Tuesday, 25 December 2012

"Vushka" Means "Ears" and So At Christmas I Listen

At Christmas, little ear-shaped and mushroom-filled dumplings called "vushka" swim in the red borschts upon the elaborately embroidered tablecloths of many Ukrainian homes. 

"Vushka" are a special food for a special day - whether it's celebrated on December 25th or, like most Ukrainians, on January 7th, which is it's date on the old or "Julian" calendar. Special because:
  • "vushka" are only eaten once a year at the "12 courses for 12 apostles" Holy Night supper that starts with the first star in the sky;
  • "vushka" are often made from the finest dried mushrooms - which at more than $300 per kilo could become the stuff of smuggling and packages Duct-taped to airplane passengers;
  • "vushka" are small and fiddly and need great care and love in the making, and;
  • "vushka" are shared with the people we are closest to. 
Like my Shanghai-based sister. She recently sent me a reference claiming ear-named dumplings may have come from ancient China where a charitable emperor fed them to the poor to ease a disease of their ears. If they heal ears I know not, but can attest to them helping me use my own.

At my childhood Christmases on the Shawangunk ridge of upstate New York, with cousins, sisters, mothers, fathers, aunts, uncles, neighbours, and uncles who weren't really uncles but had nowhere else to share the meal, the specialness of "vushka" was respected and recognised through their rationing.  To remind ourselves that goodness can be fragile and is to be cherished, each bowl carefully got an allocation of three. You ate them slowly and well - or at least that was the idea.

If you somehow got one more than the quota, it was almost as good as the presents delivered by the "angels" to the bottom of the "yalynka" (Christmas tree) after the ringing of the bells (or just clinking of cognac glasses if the grown-ups couldn't be bothered).

This year, my Australian wife said to me: "Hey, are we going to have those little ear-thing dumplings?" 

And, it made me listen. Listen to the love she gives me and those around her. Listen to her desire to make this Christmas special and better for our families. Listen to her implicit desire for renewal and connection.

I was fortunate enough to keeping listening, to really try to tune into my heart and my surrounds, down at the modern and gym-like Cathedral at Parramatta - filled with Filipinos, Chinese, Italians, "Aussie Aussies" and countless others in what's considered the world's most culturally diverse archdiocese.

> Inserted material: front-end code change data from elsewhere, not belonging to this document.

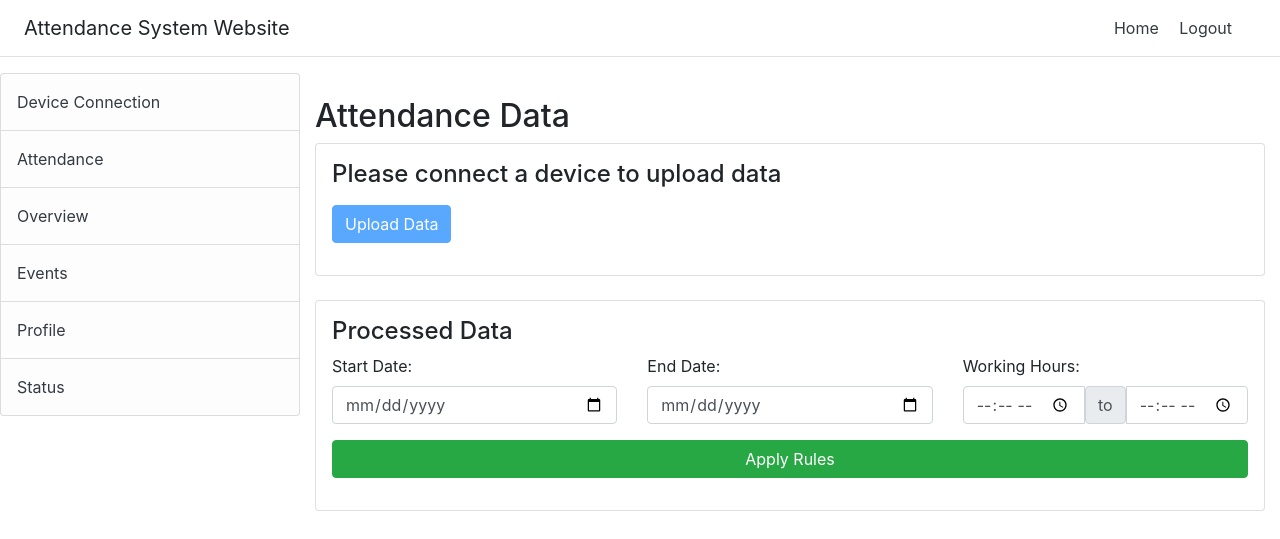
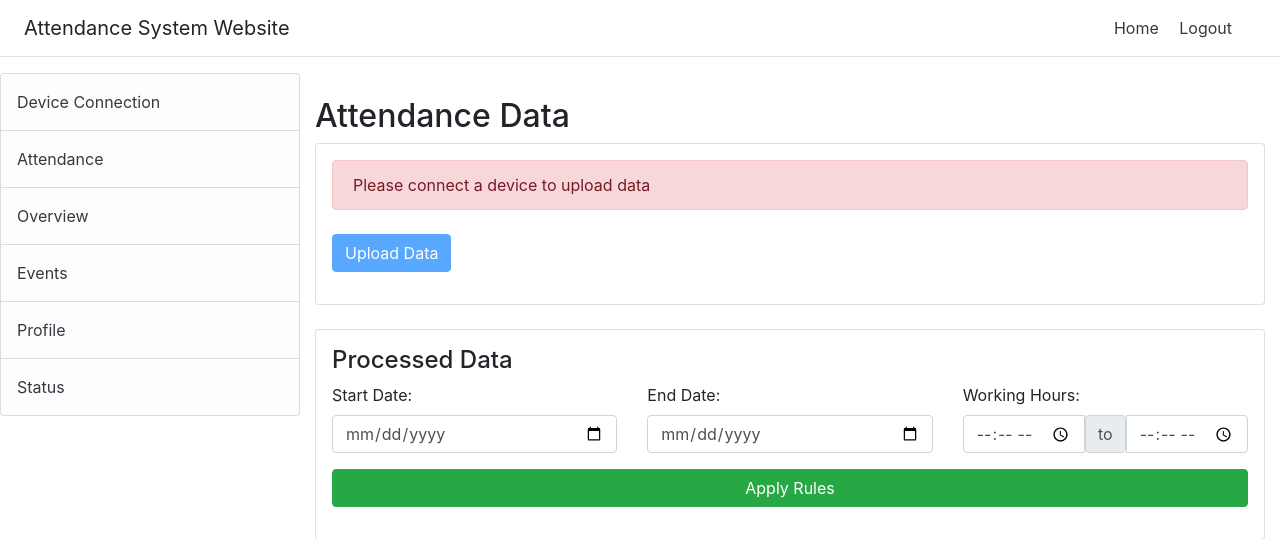
Before and after one commit to nhattran02/vision_web_server, a Flask app: page /attendance in a window 1280 px wide. Shown: the top 539 px of the page. Run offline with Flask 3, Linux system fonts and the light colour scheme; the visitor is signed in with stand-in values (Sample User, id 1); some libraries are stand-ins or nearby versions.

Commit message:
fix not response in attendance page

```diff
--- a/website/logic.py
+++ b/website/logic.py
@@ -56,6 +56,7 @@ def handle_disconnect_device():
 @logic.route('/attendance', methods=['GET', 'POST'])
 @login_required
 def attendance():
+    # set_device_status(False) # For testing
     return render_template('attendance.html', is_device_connected = get_device_status(), user=current_user)
 
 
--- a/website/templates/attendance.html
+++ b/website/templates/attendance.html
@@ -7,13 +7,26 @@
 
     <!-- Raw Data Upload Section -->
     <div class="card p-3 mb-4">
-        {% if is_device_connected  %}
+        <!-- {% if is_device_connected  %}
             <h4>Upload Raw Data from Device {{ device_id }}</h4>
         {% else %}
             <h4>Please connect a device to upload data</h4>
+        {% endif %} -->
+
+        {% if is_device_connected %}
+            <div class="alert alert-success">
+                Upload Raw Data from Device {{ device_id }}
+            </div>
+        {% else %}
+            <div class="alert alert-danger">
+                Please connect a device to upload data
+            </div>
         {% endif %}
+
         <div class="mb-3">
-            <button type="button" class="btn btn-primary mt-2" id="upload_raw_data" name="upload_raw_data" disabled>Upload Data</button>
+            <!-- <button type="button" class="btn btn-primary mt-2" id="upload_raw_data" name="upload_raw_data">Upload Data</button> -->
+            <button type="button" name="upload_raw_data" class="btn btn-primary mt-2">Upload Data</button>
+            <input type="hidden" id="is_device_connected" value="{{ is_device_connected }}">
         </div>
 
         <!-- Raw Data Table -->
@@ -94,6 +107,10 @@
 
 <script>
     const upLoadRawBtn = document.querySelector('button[name="upload_raw_data"]');
+    if (!upLoadRawBtn) {
+        alert('Button not found');
+    }
+
     document.addEventListener("DOMContentLoaded", function () {
         const isDeviceConnected = document.getElementById('is_device_connected').value === 'True';
         if (isDeviceConnected) {
@@ -103,8 +120,9 @@
         }
     });
 
-    document.getElementById('upload-data').addEventListener('click', function () {
-        const deviceId = document.getElementById('device-id').value;
+    upLoadRawBtn.addEventListener('click', function (e) {
+        e.preventDefault();
+        const deviceId = document.getElementById('device_id').value;
         if (!deviceId) {
             alert('Please enter a Device ID');
             return;
@@ -130,6 +148,9 @@
         // Show raw data table
         document.getElementById('raw-data-section').style.display = 'block';
     });
+
+
+
 
     document.getElementById('process-data').addEventListener('click', function () {
         const startDate = document.getElementById('start-date').value;
```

As we waited for Christmas Mass, I first heard us fidgeting with newsletters and watched us checking out each other's outfits and waistlines. I looked at faces and made out that I saw worry about the success or failure of family lunches to follow, or whether the Council's gift of free parking was really legit. 

I thought about how we (okay me) get so caught up in the "business of busy" that seems to be modern life. When did a late train become so important? Why is a family member's or work colleague's off-the-cuff remark a dagger? How does the small stuff become my daily "fiscal cliff"? 

As the Go-Betweens song goes: "always the traffic, always the lights". Why is there always seemingly more noise and more clutter - or the "monkey mind" as the Buddhists call it?

But then I listened to the invited Tongan choir - flowing white robes against dark South Pacific faces - warm up by soaring through its "Gloria". And, I don't mean the Van Morrison or Laura Branigan songs. 

The choir singers as big as defensive tackles in the NFL - and that's just the girls - but with pure voices that took things above and beyond my daily chores, bores and snores. Truly transcendent "Gloria in Excelcis Deo".

Calming yet vibrant like a lush garden right after rain. I make out it was improbably but tenderly cultivated and grown in some crappy, rented Scout hall on many Wednesday nights after a working day cleaning other people's waste at the hospital, or driving a school bus of screaming kids, or getting tossed around by a road-side jackhammer.

During the sermon, I listened to the Sri Lankan priest - now safe from a brutal war - ask us to pray for tiny tots in Connecticut and how we were going to make this Christmas different.

So, I prayed - which is always harder than I care to admit. Then, I went home and put some "vushka" on, photographed them with a phone that's apparently smarter than me, and wrote what I hope are these simple if too many words. 

Because as those little "ears" float there in a soup of my making on a table in our house with my wife pottering, I am thankful to have heard the message of hope and light that is Christmas and share it with you.

Merry Christmas. Peace be with you.

(PS: Here's a link for "vushka" recipes from Olga Drozd: http://www.ukrainianclassickitchen.ca/index.php?topic=4920.msg7388#msg7388. Of Ukrainian heritage, Olga was born in Germany, raised in Australia and now lives in Canada, and I'm grateful for her really, really excellent website.)


  1. Peter you never cease to amaze me, at first my thought was ok dumplings an entertaining subject. I thank you for your time for putting vision not only into words, but how the smallest of things can bring out the best of wonders. Thanks for sharing them with us...Merry Christmas to you and yours...awaiting the next dumpling exploit! :)

  2. Thanks, Irene - you are very kind. All the best to you and yours for the sviata.